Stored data
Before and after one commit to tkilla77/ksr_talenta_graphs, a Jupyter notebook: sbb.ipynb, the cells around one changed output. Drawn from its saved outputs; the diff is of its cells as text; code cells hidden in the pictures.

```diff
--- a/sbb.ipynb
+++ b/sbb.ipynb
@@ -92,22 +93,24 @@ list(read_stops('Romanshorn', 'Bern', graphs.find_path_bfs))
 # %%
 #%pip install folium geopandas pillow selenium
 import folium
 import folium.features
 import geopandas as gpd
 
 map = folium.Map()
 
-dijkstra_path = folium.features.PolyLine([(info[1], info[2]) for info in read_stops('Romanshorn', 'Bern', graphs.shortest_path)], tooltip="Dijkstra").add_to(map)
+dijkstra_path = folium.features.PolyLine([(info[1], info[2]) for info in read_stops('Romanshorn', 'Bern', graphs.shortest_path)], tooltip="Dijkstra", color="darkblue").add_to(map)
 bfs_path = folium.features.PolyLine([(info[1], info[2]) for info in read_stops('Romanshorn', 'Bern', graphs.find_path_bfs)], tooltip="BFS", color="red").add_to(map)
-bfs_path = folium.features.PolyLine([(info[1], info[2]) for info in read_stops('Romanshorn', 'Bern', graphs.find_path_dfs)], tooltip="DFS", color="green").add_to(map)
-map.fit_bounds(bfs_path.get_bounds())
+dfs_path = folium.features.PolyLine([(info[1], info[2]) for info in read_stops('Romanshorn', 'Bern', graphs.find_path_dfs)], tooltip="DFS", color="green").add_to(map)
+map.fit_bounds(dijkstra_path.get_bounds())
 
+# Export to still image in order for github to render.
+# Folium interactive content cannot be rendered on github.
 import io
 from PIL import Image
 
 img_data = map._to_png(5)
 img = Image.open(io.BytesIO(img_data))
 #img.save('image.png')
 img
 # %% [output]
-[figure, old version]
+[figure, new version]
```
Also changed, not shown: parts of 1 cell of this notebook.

EXERCISE REQUIREMENTS: Write out every record exactly as it appears above.

SOLUTION TO THIS TASK:
Before and after one commit to tkilla77/ksr_talenta_graphs, a Jupyter notebook: sbb.ipynb, the cells around one changed output. Drawn from its saved outputs; the diff is of its cells as text; code cells hidden in the pictures.

```diff
--- a/sbb.ipynb
+++ b/sbb.ipynb
@@ -92,22 +93,24 @@ list(read_stops('Romanshorn', 'Bern', graphs.find_path_bfs))
 # %%
 #%pip install folium geopandas pillow selenium
 import folium
 import folium.features
 import geopandas as gpd
 
 map = folium.Map()
 
-dijkstra_path = folium.features.PolyLine([(info[1], info[2]) for info in read_stops('Romanshorn', 'Bern', graphs.shortest_path)], tooltip="Dijkstra").add_to(map)
+dijkstra_path = folium.features.PolyLine([(info[1], info[2]) for info in read_stops('Romanshorn', 'Bern', graphs.shortest_path)], tooltip="Dijkstra", color="darkblue").add_to(map)
 bfs_path = folium.features.PolyLine([(info[1], info[2]) for info in read_stops('Romanshorn', 'Bern', graphs.find_path_bfs)], tooltip="BFS", color="red").add_to(map)
-bfs_path = folium.features.PolyLine([(info[1], info[2]) for info in read_stops('Romanshorn', 'Bern', graphs.find_path_dfs)], tooltip="DFS", color="green").add_to(map)
-map.fit_bounds(bfs_path.get_bounds())
+dfs_path = folium.features.PolyLine([(info[1], info[2]) for info in read_stops('Romanshorn', 'Bern', graphs.find_path_dfs)], tooltip="DFS", color="green").add_to(map)
+map.fit_bounds(dijkstra_path.get_bounds())
 
+# Export to still image in order for github to render.
+# Folium interactive content cannot be rendered on github.
 import io
 from PIL import Image
 
 img_data = map._to_png(5)
 img = Image.open(io.BytesIO(img_data))
 #img.save('image.png')
 img
 # %% [output]
-[figure, old version]
+[figure, new version]
```
Also changed, not shown: parts of 1 cell of this notebook.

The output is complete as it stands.